Last December, fresh restrictions meant to protect the fish were imposed, effectively shutting down the spigots and starving the Central Valley farmers of water.
Those in Fresno County saw their monthly allotments evaporate, virtually overnight. Here's how Mr. Allen recalls it: “When it came time to get my initial water allocation in January, we were told it would be zero. In February, my heart was pounding. Zero again. March, same thing. April, zero.” By that point, most of his crop of winter wheat had already withered and died.
And the enviroweenies are just so sensitive to your pain, of course, but:

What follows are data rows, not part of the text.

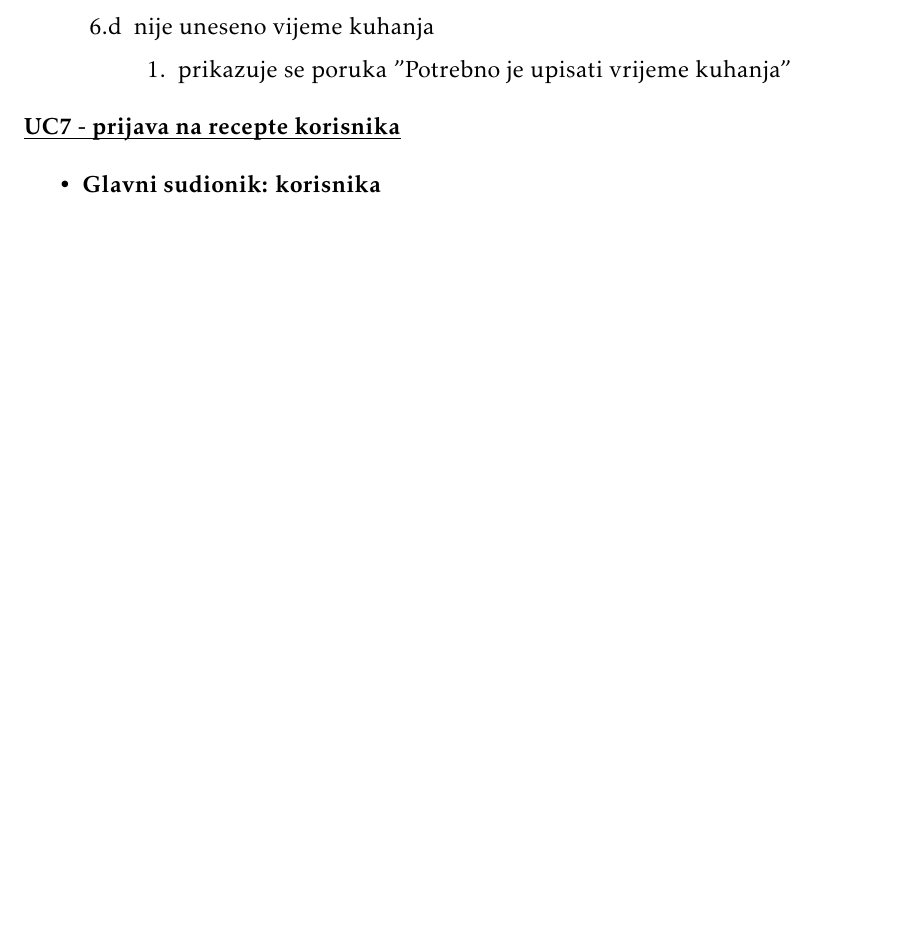
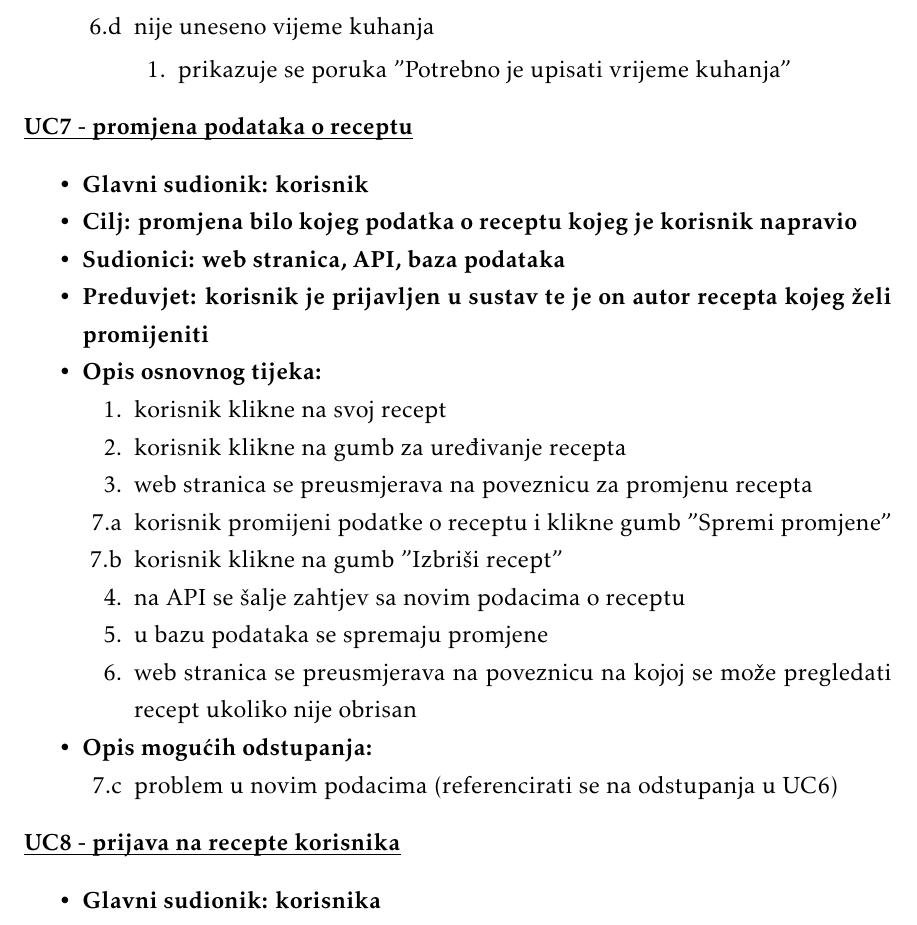
Before and after one commit to ReflexLevel0/CulinaryChaosCrew, a LaTeX document (dokumentacija/PROGI_ProjektnaDokumentacija.tex, which reads dokumentacija/Specifikacija_programske_potpore.tex): part of page 12 of 33 before the commit and part of page 12 of 34 after it, cut so that both start at the same text, the shorter picture padded with empty space. Compiled offline with pdfLaTeX.

Commit message:
Added use case for changing a recipe

```diff
--- a/dokumentacija/Specifikacija_programske_potpore.tex
+++ b/dokumentacija/Specifikacija_programske_potpore.tex
@@ -270,7 +270,34 @@
 
 
 
-					\noindent \underbar{\textbf{UC7 - prijava na recepte korisnika}}
+					\noindent \underbar{\textbf{UC7 - promjena podataka o receptu}}
+					\begin{packed_item}
+						\item \textbf{Glavni sudionik: korisnik}
+						\item  \textbf{Cilj: promjena bilo kojeg podatka o receptu kojeg je korisnik napravio}
+						\item  \textbf{Sudionici: web stranica, API, baza podataka}
+						\item  \textbf{Preduvjet: korisnik je prijavljen u sustav te je on autor recepta kojeg želi promijeniti}
+
+						\item  \textbf{Opis osnovnog tijeka:}
+						\item[] \begin{packed_enum}
+							\item korisnik klikne na svoj recept
+							\item korisnik klikne na gumb za uređivanje recepta
+							\item web stranica se preusmjerava na poveznicu za promjenu recepta
+							\item[7.a] korisnik promijeni podatke o receptu i klikne gumb "Spremi promjene"
+							\item[7.b] korisnik klikne na gumb "Izbriši recept"
+							\item na API se šalje zahtjev sa novim podacima o receptu
+							\item u bazu podataka se spremaju promjene
+							\item web stranica se preusmjerava na poveznicu na kojoj se može pregledati recept ukoliko nije obrisan
+						\end{packed_enum}
+
+						\item  \textbf{Opis mogućih odstupanja:}
+						\item[] \begin{packed_item}
+							\item[7.c] problem u novim podacima (referencirati se na odstupanja u UC6)
+						\end{packed_item}
+					\end{packed_item}
+
+
+
+					\noindent \underbar{\textbf{UC8 - prijava na recepte korisnika}}
 					\begin{packed_item}
 						\item \textbf{Glavni sudionik: korisnika}
 						\item  \textbf{Cilj: prijava korisnika na recepte autora kako bi primio obavijesti kada taj korisnik napravi novi recept}
```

“The farmers may be facing hardship, but so are the fishermen and the fish,” says Carolee Krieger, president of the California Water Impact Network, a lobby group based in Santa Barbara on the Pacific coast that fought for the restrictions.
If water pumping resumes in the Delta, more wildlife will be endangered, she argues. “The smelt is a bellwether and it's a very important marker for the health of the whole estuary.”
As for impact on humans, “it's really sad that there is unemployment, but we're all in an economic downturn,” she says, noting that stocks are so low, salmon fishing hasn't been allowed in California for nearly three years.
Translation: "Screw you nasty farmers, we think the smelt is more valuable."
And among the results of "Save the smelt no matter the price",
Mendota, population 10,000, was once famous as the “cantaloupe capital of the world.” Today, it is the jobless capital of America, with an unemployment rate of 41 per cent.
And, as usual when the enviroweenies are involved(or in California, in charge),
There is also talk of short-term solutions, such as diverting water from other areas to the San Joaquin Valley or rebuilding the pumps so they don't kill the fish.
Environmental groups still maintain that's not enough, and that any form of diversion is ultimately damaging and unsustainable.
Repeat: "Screw you farmers and people, we're worried about the smelt. And anything else we can claim as a reason to drive you out."